Mastro then allegedly left the scene but was taken into custody a short time later. She told investigators she was calling her drug dealer because she was "dope sick" and needed a fix when she hit Cambra's SUV, according to court documents.
Court documents also reveal Mastro's mother had called police after she had allegedly taken her mother's car, which resulted in Mastro trying to elude officers before the fatal crash.
Several others, including Combra's passenger, were taken to a local hospital with non-life-threatening injuries; however, their current condition is unknown.
Combra's husband said his wife was a beautiful person and what happened hadn't sunk in yet.
Other family members who were also in shock said Combra was a loving person.
"She's just always been loveable.

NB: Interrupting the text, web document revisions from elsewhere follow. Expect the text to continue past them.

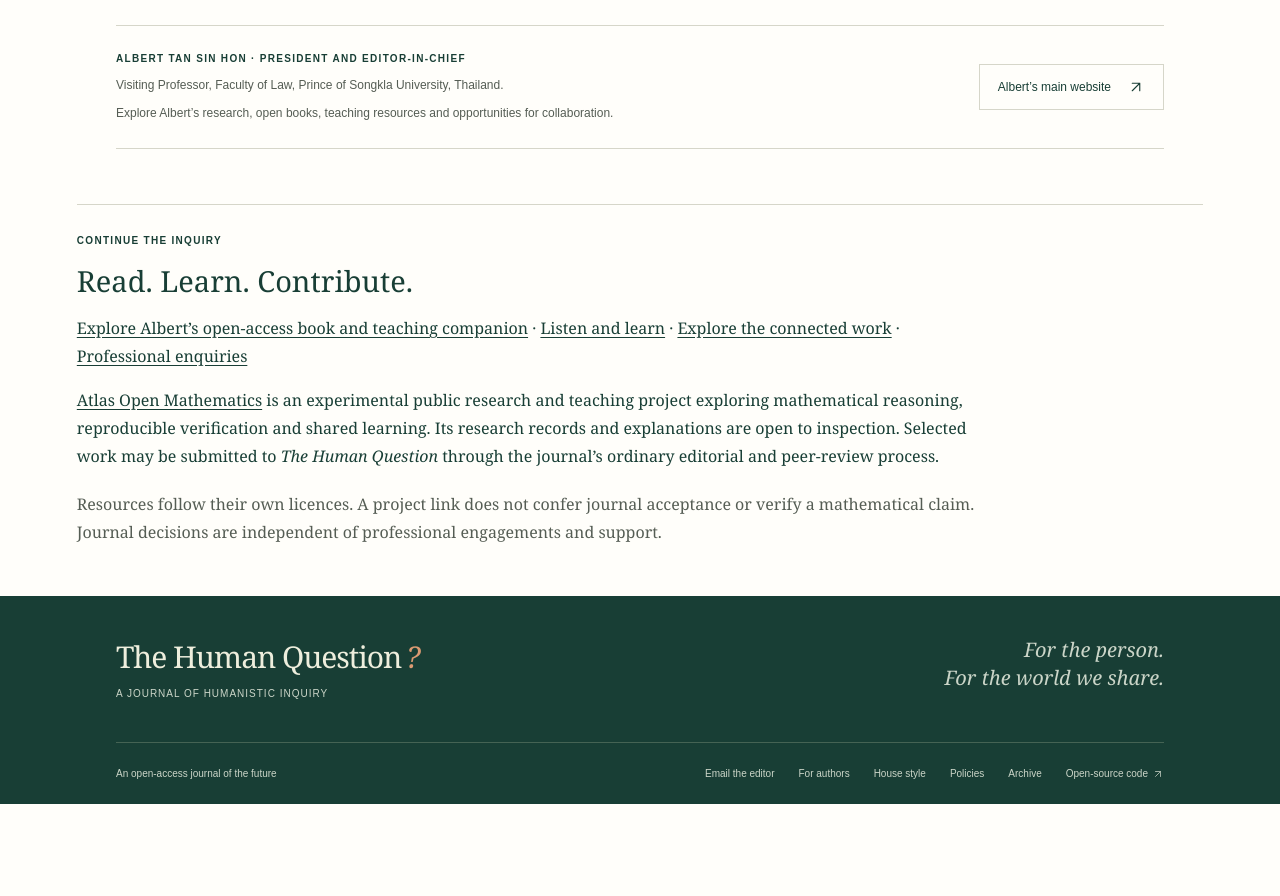
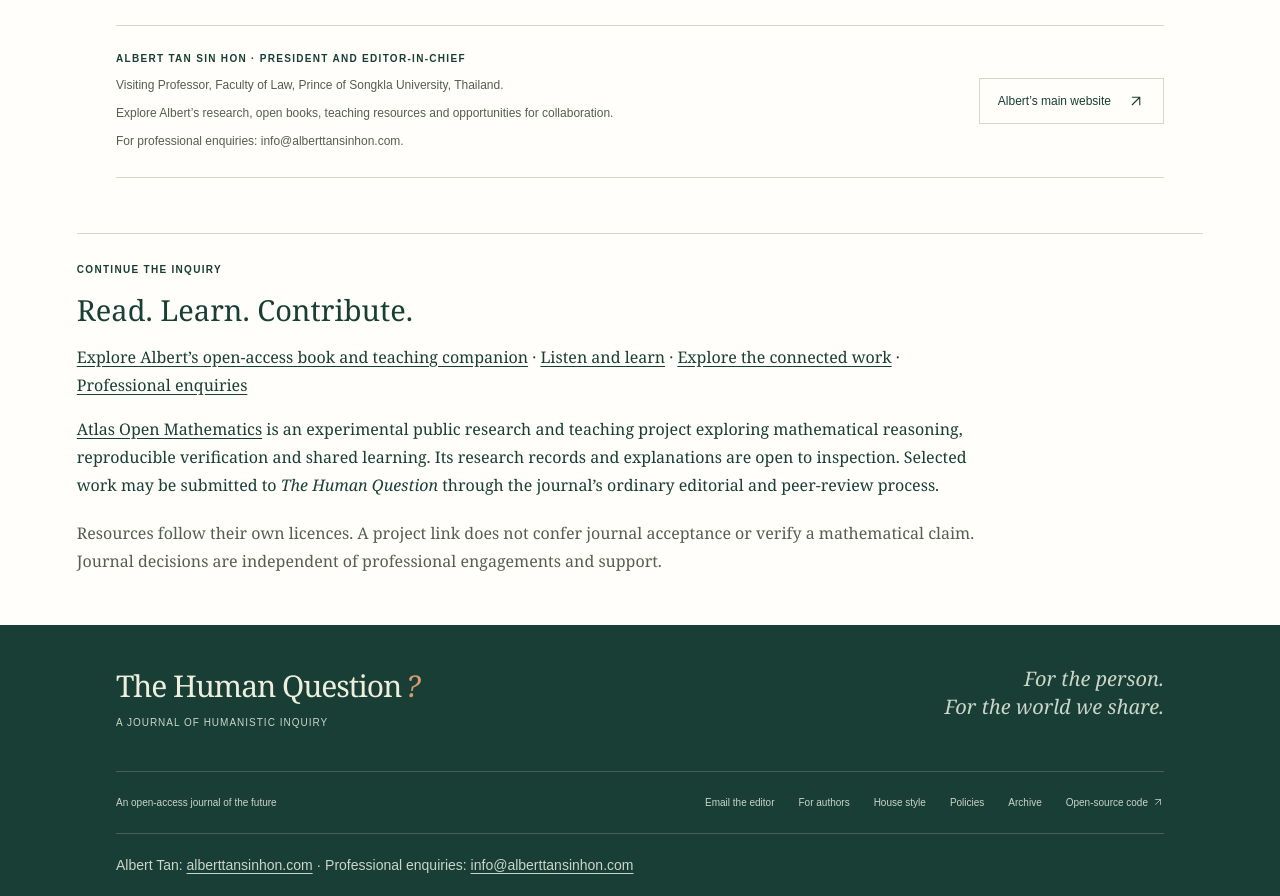
Before and after one commit to Albertito-AI/open-humanities-journal, a website: page src/index.html in a window 1280 px wide. Shown: the part 1720-2616 px from the top of the page. Before the commit the page ends 2524 px from the top, so only its background shows below. Drawn offline with Linux system fonts and the light colour scheme; no server answers.

Commit message:
Add Albert's professional email across journal website contact points (#23)

```diff
--- a/content/journal.json
+++ b/content/journal.json
@@ -3,7 +3,7 @@
   "subtitle": "A Journal of Humanistic Inquiry",
   "description": "The Human Question explores how people make meaning, live together and understand their place in the world. Across law, the sciences, politics and the humanities, it asks what ideas and institutions mean for the person and humanity as a whole.",
   "founder": "Albert Tan",
-  "officialWebsite": "https://www.alberttansinhon.com",
+  "officialWebsite": "https://alberttansinhon.com",
   "sourceCode": "https://github.com/Albertito-AI/open-humanities-journal",
   "siteUrl": "https://thehumanquestionjournal.com",
   "intendedDomain": "https://thehumanquestionjournal.com",
--- a/src/index.html
+++ b/src/index.html
@@ -34,8 +34,8 @@
       <div class="principle-strip" aria-label="Journal principles"><div><span class="principle-number">01</span><span>Human questions.<br><strong>Across disciplines.</strong></span></div><div><span class="principle-number">02</span><span>Open access.<br><strong>Knowledge to share.</strong></span></div><div><span class="principle-number">03</span><span>Independent judgement.<br><strong>Accountable scholarship.</strong></span></div></div>
       <div class="content-section"><div class="section-heading"><div><span class="eyebrow">The founding issue is here</span><h2>Five inquiries into responsibility.</h2></div><span class="small-label">2026 · NUMBER 1</span></div><div class="founding-card"><div class="founding-icon"><svg class="icon" aria-hidden="true"><use href="#book"/></svg><span>NO. 01</span></div><div><span class="eyebrow">Read the complete issue</span><h3>Law, institutions and the people they affect.</h3><p>Ong Shuyin, Izhar Ahmed, Albert Tan Sin Hon, Terence Chia Qi Han and Panupong Chalermsin examine climate data, equal standing, investment settlements, insurance protection and legal reasoning with generative artificial intelligence.</p><div class="download-actions"><a class="text-button" href="/issues/2026-number-1/">Explore the contents <svg class="icon" aria-hidden="true"><use href="#arrow"/></svg></a><a class="text-button" href="/issues/2026-number-1/THQ_2026_Number_1_Complete_Issue_corrected_20261113.pdf" download>Download the complete issue · PDF <svg class="icon" aria-hidden="true"><use href="#download"/></svg></a></div></div></div></div>
       <div class="purpose-section"><div><span class="eyebrow">Different disciplines. A shared concern.</span><h2>For the person.<br>For the world we share.</h2></div><div><p><i>The Human Question: A Journal of Humanistic Inquiry</i> explores how people make meaning, live together and understand their place in the world.</p><p>Whether examining law, science, politics, technology or culture, the journal returns to a shared concern: what does this mean for the person, and for humanity as a whole?</p><div class="scope-tags"><span>Law &amp; institutions</span><span>Science &amp; technology</span><span>Politics &amp; society</span><span>Culture &amp; meaning</span></div></div></div>
-      <div class="founder-band"><div><span class="eyebrow">Albert Tan Sin Hon · President and Editor-in-Chief</span><p>Visiting Professor, Faculty of Law, Prince of Songkla University, Thailand.</p><p>Explore Albert’s research, open books, teaching resources and opportunities for collaboration.</p></div><a href="https://www.alberttansinhon.com" class="button button-secondary" target="_blank" rel="noopener noreferrer">Albert’s main website <svg class="icon" aria-hidden="true"><use href="#external"/></svg></a></div>
-      <div class="related-resources"><span class="eyebrow">Continue the inquiry</span><h2>Read. Learn. Contribute.</h2><p><a href="https://www.alberttansinhon.com/ibol/">Explore Albert’s open-access book and teaching companion</a> · <a href="https://www.alberttansinhon.com/listen-and-learn/">Listen and learn</a> · <a href="https://www.alberttansinhon.com/explore/">Explore the connected work</a> · <a href="https://www.alberttansinhon.com/#contact">Professional enquiries</a></p><p><a href="https://github.com/Albertito-AI/atlas-open-mathematics">Atlas Open Mathematics</a> is an experimental public research and teaching project exploring mathematical reasoning, reproducible verification and shared learning. Its research records and explanations are open to inspection. Selected work may be submitted to <i>The Human Question</i> through the journal’s ordinary editorial and peer-review process.</p><p class="small-print">Resources follow their own licences. A project link does not confer journal acceptance or verify a mathematical claim. Journal decisions are independent of professional engagements and support.</p></div>
+      <div class="founder-band"><div><span class="eyebrow">Albert Tan Sin Hon · President and Editor-in-Chief</span><p>Visiting Professor, Faculty of Law, Prince of Songkla University, Thailand.</p><p>Explore Albert’s research, open books, teaching resources and opportunities for collaboration.</p><p>For professional enquiries: <!--email_off--><a href="mailto:info@alberttansinhon.com">info@alberttansinhon.com</a><!--/email_off-->.</p></div><a href="https://alberttansinhon.com" class="button button-secondary" target="_blank" rel="noopener noreferrer">Albert’s main website <svg class="icon" aria-hidden="true"><use href="#external"/></svg></a></div>
+      <div class="related-resources"><span class="eyebrow">Continue the inquiry</span><h2>Read. Learn. Contribute.</h2><p><a href="https://alberttansinhon.com/ibol/">Explore Albert’s open-access book and teaching companion</a> · <a href="https://alberttansinhon.com/listen-and-learn/">Listen and learn</a> · <a href="https://alberttansinhon.com/explore/">Explore the connected work</a> · <a href="https://alberttansinhon.com/#contact">Professional enquiries</a></p><p><a href="https://github.com/Albertito-AI/atlas-open-mathematics">Atlas Open Mathematics</a> is an experimental public research and teaching project exploring mathematical reasoning, reproducible verification and shared learning. Its research records and explanations are open to inspection. Selected work may be submitted to <i>The Human Question</i> through the journal’s ordinary editorial and peer-review process.</p><p class="small-print">Resources follow their own licences. A project link does not confer journal acceptance or verify a mathematical claim. Journal decisions are independent of professional engagements and support.</p></div>
     </section>
     <section id="authors" data-view="authors" class="page-section" aria-labelledby="authors-title">
       <span class="eyebrow">Submissions by email</span><h1 id="authors-title" class="page-title" tabindex="-1">A thoughtful paper.<br><em>A simple beginning.</em></h1><p class="page-intro">Send your manuscript to the editorial team by email. Authors do not need a platform account.</p>
@@ -66,6 +66,6 @@
       <div class="discovery-note"><div><span class="eyebrow">For libraries, researchers &amp; agents</span><h2>Find it. Read it. Cite the source.</h2><p>Published records are also available in a structured catalogue. This contains public article details and links to the final PDFs.</p></div><div class="discovery-links"><a href="/catalogue.json" download>Download article catalogue (JSON) <svg class="icon" aria-hidden="true"><use href="#download"/></svg></a><a href="/llms.txt" target="_blank" rel="noopener">Agent reading guide (plain text) <svg class="icon" aria-hidden="true"><use href="#external"/></svg></a></div></div>
     </section>
   </main>
-  <footer class="site-footer"><div class="footer-top"><div><span class="footer-title">The Human Question<span>?</span></span><p>A Journal of Humanistic Inquiry</p></div><p>For the person.<br>For the world we share.</p></div><div class="footer-bottom"><span>An open-access journal of the future</span><div><!--email_off--><a href="mailto:editor@thehumanquestionjournal.com">Email the editor</a><!--/email_off--><a href="#authors">For authors</a><a href="#style">House style</a><a href="#policies">Policies</a><a href="#archive">Archive</a><a href="https://github.com/Albertito-AI/open-humanities-journal" target="_blank" rel="noopener noreferrer">Open-source code <svg class="icon" aria-hidden="true"><use href="#external"/></svg></a></div></div></footer>
+  <footer class="site-footer"><div class="footer-top"><div><span class="footer-title">The Human Question<span>?</span></span><p>A Journal of Humanistic Inquiry</p></div><p>For the person.<br>For the world we share.</p></div><div class="footer-bottom"><span>An open-access journal of the future</span><div><!--email_off--><a href="mailto:editor@thehumanquestionjournal.com">Email the editor</a><!--/email_off--><a href="#authors">For authors</a><a href="#style">House style</a><a href="#policies">Policies</a><a href="#archive">Archive</a><a href="https://github.com/Albertito-AI/open-humanities-journal" target="_blank" rel="noopener noreferrer">Open-source code <svg class="icon" aria-hidden="true"><use href="#external"/></svg></a></div></div><p class="professional-contact">Albert Tan: <a href="https://alberttansinhon.com">alberttansinhon.com</a> · Professional enquiries: <!--email_off--><a href="mailto:info@alberttansinhon.com">info@alberttansinhon.com</a><!--/email_off--></p></footer>
 </body>
 </html>
--- a/src/styles.css
+++ b/src/styles.css
@@ -176,3 +176,10 @@
 .author-affiliation { font-size: .95rem; font-weight: 400; margin: .25rem 0 .5rem; }
 .article-correction { margin: 1.5rem 0; padding: .75rem 1rem; border-left: 2px solid currentColor; }
 .article-correction p { margin: 0; }
+
+/* Personal enquiries remain distinct from journal correspondence. */
+.professional-contact{font:14px/1.6 var(--sans);overflow-wrap:anywhere}
+.professional-contact a{text-decoration:underline;text-underline-offset:.18em}
+.site-footer>.professional-contact{max-width:1400px;margin:0 auto;padding:20px 0;border-top:1px solid #456354;color:#cbd5c8}
+.cfp-footer{flex-wrap:wrap}
+.cfp-footer .professional-contact{flex-basis:100%;margin:0;font:14px/1.6 var(--sans);color:#cbd5c8}
```
Also changed, not shown: scripts/build.mjs (+4 -3 lines), src/call-for-papers.html (+1 -1 lines), README.md.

Always lovable," said her uncle Eddie Rose.
"She was kind and she always had a good sense of humor," said aunt Rena Rose.
Family said Combra was getting ready for her son's upcoming wedding on the Vineyard and was eyeing retire in a few years.
"We gotta pull through. whatever it takes, and there's a lot to do, but we'll pull through," said Combra's brother-in-law, Kirk Galvin.
Mastro is due back in court on Nov. 1.